_Try it_. Please return the lines, both ends included, that run from the one containing "UC --> CACHE" to the last line of the data below, exactly and alone.

_Data records_.
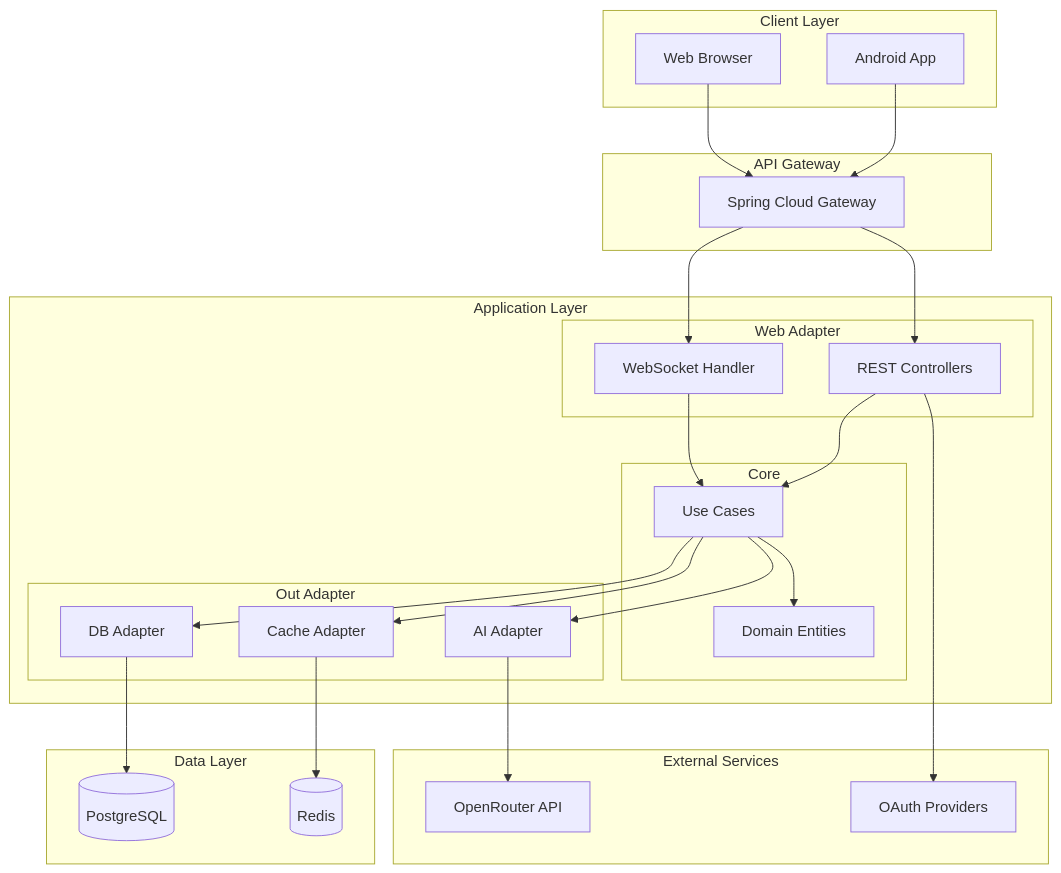
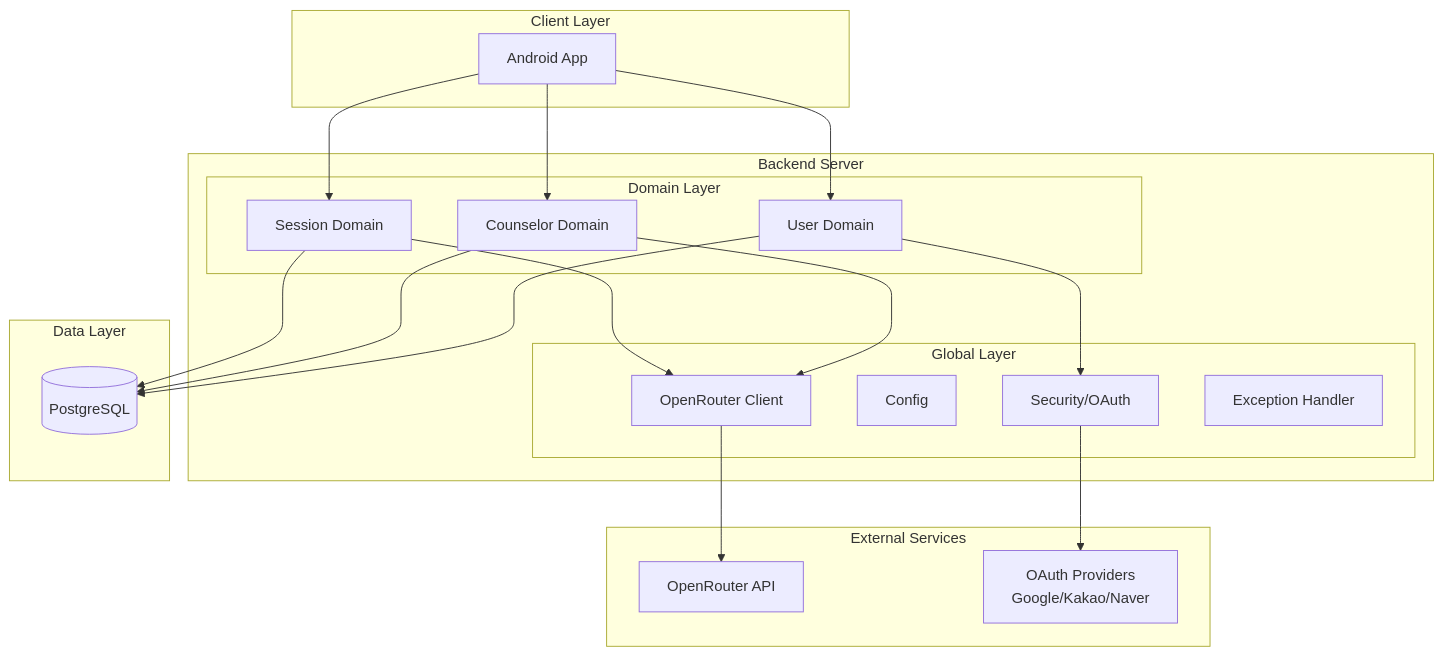
Before and after one commit to Mrbaeksang/ai-counseling-app: the first of 3 diagrams in docs/system-architecture.md, drawn with Mermaid. The commit also changed other lines of this file and 62 other files, not shown here.

````diff
--- a/docs/system-architecture.md
+++ b/docs/system-architecture.md
@@ -5,56 +5,45 @@
 ```mermaid
 graph TB
     subgraph "Client Layer"
         AND[Android App]
-        WEB[Web Browser]
     end
     
-    subgraph "API Gateway"
-        GW[Spring Cloud Gateway]
-    end
-    
-    subgraph "Application Layer"
-        subgraph "Web Adapter"
-            REST[REST Controllers]
-            WS[WebSocket Handler]
+    subgraph "Backend Server"
+        subgraph "Domain Layer"
+            USER[User Domain]
+            COUN[Counselor Domain]
+            SESS[Session Domain]
         end
         
-        subgraph "Core"
-            UC[Use Cases]
-            DOM[Domain Entities]
-        end
-        
-        subgraph "Out Adapter"
-            DB[DB Adapter]
-            AI[AI Adapter]
-            CACHE[Cache Adapter]
+        subgraph "Global Layer"
+            SEC[Security/OAuth]
+            CONF[Config]
+            OR[OpenRouter Client]
+            EXC[Exception Handler]
         end
     end
     
     subgraph "External Services"
-        OR[OpenRouter API]
-        OAUTH[OAuth Providers]
+        OAI[OpenRouter API]
+        OAUTH[OAuth Providers<br/>Google/Kakao/Naver]
     end
     
     subgraph "Data Layer"
         PG[(PostgreSQL)]
-        RD[(Redis)]
     end
     
-    AND --> GW
-    WEB --> GW
-    GW --> REST
-    GW --> WS
+    AND --> USER
+    AND --> COUN
+    AND --> SESS
     
-    REST --> UC
-    WS --> UC
-    UC --> DOM
-    UC --> DB
-    UC --> AI
-    UC --> CACHE
+    USER --> SEC
+    COUN --> OR
+    SESS --> OR
     
-    DB --> PG
-    AI --> OR
-    CACHE --> RD
-    REST --> OAUTH
+    OR --> OAI
+    SEC --> OAUTH
+    
+    USER --> PG
+    COUN --> PG
+    SESS --> PG
 ```
````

_Solution to the exercise_.
-    UC --> CACHE
+    USER --> SEC
+    COUN --> OR
+    SESS --> OR
     
-    DB --> PG
-    AI --> OR
-    CACHE --> RD
-    REST --> OAUTH
+    OR --> OAI
+    SEC --> OAUTH
+    
+    USER --> PG
+    COUN --> PG
+    SESS --> PG
 ```
````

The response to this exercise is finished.